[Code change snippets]
————————

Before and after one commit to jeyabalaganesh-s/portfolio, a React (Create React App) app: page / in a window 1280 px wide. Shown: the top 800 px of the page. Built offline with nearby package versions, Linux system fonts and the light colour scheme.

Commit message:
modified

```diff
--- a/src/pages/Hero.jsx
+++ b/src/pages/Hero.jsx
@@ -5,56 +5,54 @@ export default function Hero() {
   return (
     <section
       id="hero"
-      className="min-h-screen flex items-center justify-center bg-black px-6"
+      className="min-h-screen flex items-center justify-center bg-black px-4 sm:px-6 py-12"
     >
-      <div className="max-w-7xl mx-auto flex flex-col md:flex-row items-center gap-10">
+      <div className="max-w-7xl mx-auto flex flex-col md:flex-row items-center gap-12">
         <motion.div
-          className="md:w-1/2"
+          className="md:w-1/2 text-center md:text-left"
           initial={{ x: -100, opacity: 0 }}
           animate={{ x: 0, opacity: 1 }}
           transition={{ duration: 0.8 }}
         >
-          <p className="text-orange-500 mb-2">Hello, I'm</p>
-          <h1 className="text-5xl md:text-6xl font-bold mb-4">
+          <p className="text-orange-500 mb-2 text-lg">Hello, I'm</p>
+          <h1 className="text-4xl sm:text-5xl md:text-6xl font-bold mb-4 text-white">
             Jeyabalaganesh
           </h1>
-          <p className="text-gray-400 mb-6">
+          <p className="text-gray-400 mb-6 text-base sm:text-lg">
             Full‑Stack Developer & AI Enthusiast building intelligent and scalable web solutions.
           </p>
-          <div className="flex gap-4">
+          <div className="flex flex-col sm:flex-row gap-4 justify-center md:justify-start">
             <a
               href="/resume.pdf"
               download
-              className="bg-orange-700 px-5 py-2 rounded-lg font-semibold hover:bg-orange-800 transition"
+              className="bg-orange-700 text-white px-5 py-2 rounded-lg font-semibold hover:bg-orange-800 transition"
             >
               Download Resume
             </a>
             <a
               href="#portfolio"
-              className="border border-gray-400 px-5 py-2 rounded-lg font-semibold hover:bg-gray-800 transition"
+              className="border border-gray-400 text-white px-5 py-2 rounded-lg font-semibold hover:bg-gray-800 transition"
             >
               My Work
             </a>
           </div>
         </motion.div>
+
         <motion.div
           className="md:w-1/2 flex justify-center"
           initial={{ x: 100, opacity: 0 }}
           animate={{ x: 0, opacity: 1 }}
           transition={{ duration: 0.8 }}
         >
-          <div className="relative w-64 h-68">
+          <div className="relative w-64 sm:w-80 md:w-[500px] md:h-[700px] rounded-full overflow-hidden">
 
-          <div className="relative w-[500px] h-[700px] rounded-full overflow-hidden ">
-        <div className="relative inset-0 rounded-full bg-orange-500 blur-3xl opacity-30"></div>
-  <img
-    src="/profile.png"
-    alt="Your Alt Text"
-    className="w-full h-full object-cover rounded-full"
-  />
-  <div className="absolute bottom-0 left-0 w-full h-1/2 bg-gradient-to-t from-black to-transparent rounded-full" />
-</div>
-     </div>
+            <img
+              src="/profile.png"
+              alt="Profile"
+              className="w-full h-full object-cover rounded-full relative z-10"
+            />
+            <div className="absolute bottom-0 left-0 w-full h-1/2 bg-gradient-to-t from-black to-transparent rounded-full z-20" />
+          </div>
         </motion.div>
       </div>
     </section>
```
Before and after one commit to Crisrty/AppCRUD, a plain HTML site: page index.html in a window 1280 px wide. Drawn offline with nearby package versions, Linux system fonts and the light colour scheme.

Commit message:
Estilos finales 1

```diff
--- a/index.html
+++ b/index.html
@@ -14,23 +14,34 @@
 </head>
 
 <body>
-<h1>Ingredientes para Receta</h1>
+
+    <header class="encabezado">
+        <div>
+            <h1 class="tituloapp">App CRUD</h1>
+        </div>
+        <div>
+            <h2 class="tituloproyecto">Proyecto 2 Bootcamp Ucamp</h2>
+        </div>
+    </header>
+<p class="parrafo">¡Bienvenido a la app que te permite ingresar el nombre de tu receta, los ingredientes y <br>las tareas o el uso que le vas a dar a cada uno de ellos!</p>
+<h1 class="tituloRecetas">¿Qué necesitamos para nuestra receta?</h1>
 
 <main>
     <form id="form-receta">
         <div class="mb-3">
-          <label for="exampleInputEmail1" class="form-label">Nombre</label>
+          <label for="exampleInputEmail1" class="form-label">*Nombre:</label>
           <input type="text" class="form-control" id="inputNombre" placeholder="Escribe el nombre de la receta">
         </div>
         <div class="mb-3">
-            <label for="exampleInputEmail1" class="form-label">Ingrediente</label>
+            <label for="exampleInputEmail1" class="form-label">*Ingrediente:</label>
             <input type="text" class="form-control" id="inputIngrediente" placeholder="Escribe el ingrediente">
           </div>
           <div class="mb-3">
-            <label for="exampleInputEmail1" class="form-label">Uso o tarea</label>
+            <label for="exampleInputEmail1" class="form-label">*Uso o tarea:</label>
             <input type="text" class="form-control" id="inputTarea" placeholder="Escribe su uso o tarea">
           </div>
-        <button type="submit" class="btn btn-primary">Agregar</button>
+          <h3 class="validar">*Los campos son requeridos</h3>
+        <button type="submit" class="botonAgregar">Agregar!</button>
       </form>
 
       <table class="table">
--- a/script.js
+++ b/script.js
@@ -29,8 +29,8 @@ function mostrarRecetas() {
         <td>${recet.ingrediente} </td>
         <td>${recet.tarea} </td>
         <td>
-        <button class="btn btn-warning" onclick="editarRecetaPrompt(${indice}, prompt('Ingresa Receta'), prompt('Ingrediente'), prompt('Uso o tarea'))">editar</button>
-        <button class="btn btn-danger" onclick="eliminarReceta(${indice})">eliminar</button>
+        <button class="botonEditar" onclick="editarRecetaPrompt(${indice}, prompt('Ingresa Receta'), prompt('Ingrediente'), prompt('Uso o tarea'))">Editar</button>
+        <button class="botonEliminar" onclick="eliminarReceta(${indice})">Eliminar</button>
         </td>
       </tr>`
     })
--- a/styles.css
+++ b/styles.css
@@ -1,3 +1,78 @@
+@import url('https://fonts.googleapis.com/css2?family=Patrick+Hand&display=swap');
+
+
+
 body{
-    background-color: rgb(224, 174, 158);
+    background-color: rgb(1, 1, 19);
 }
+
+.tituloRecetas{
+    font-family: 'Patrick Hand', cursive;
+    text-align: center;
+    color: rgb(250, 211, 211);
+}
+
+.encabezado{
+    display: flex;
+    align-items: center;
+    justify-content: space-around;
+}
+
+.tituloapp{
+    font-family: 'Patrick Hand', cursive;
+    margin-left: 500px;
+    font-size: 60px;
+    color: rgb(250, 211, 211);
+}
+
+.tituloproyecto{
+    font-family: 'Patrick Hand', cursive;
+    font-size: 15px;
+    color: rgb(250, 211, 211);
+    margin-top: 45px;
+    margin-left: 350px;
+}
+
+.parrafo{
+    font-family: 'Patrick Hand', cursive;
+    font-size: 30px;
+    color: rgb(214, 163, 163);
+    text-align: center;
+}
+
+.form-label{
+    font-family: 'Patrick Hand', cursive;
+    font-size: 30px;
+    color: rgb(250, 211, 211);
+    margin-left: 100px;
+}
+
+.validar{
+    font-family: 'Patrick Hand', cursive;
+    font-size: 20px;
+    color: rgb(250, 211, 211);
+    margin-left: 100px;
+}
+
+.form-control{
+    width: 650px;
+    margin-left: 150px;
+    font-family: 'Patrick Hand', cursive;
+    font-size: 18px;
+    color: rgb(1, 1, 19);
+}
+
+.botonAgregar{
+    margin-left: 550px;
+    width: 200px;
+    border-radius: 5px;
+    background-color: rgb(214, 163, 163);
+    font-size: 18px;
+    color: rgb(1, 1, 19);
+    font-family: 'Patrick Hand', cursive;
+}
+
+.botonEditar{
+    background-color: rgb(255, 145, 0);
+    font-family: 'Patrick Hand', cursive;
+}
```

————————

Directions for this task:
Once you have counted the lines of the records holding the string "size", state that number with no other words.

Solved exercise:
7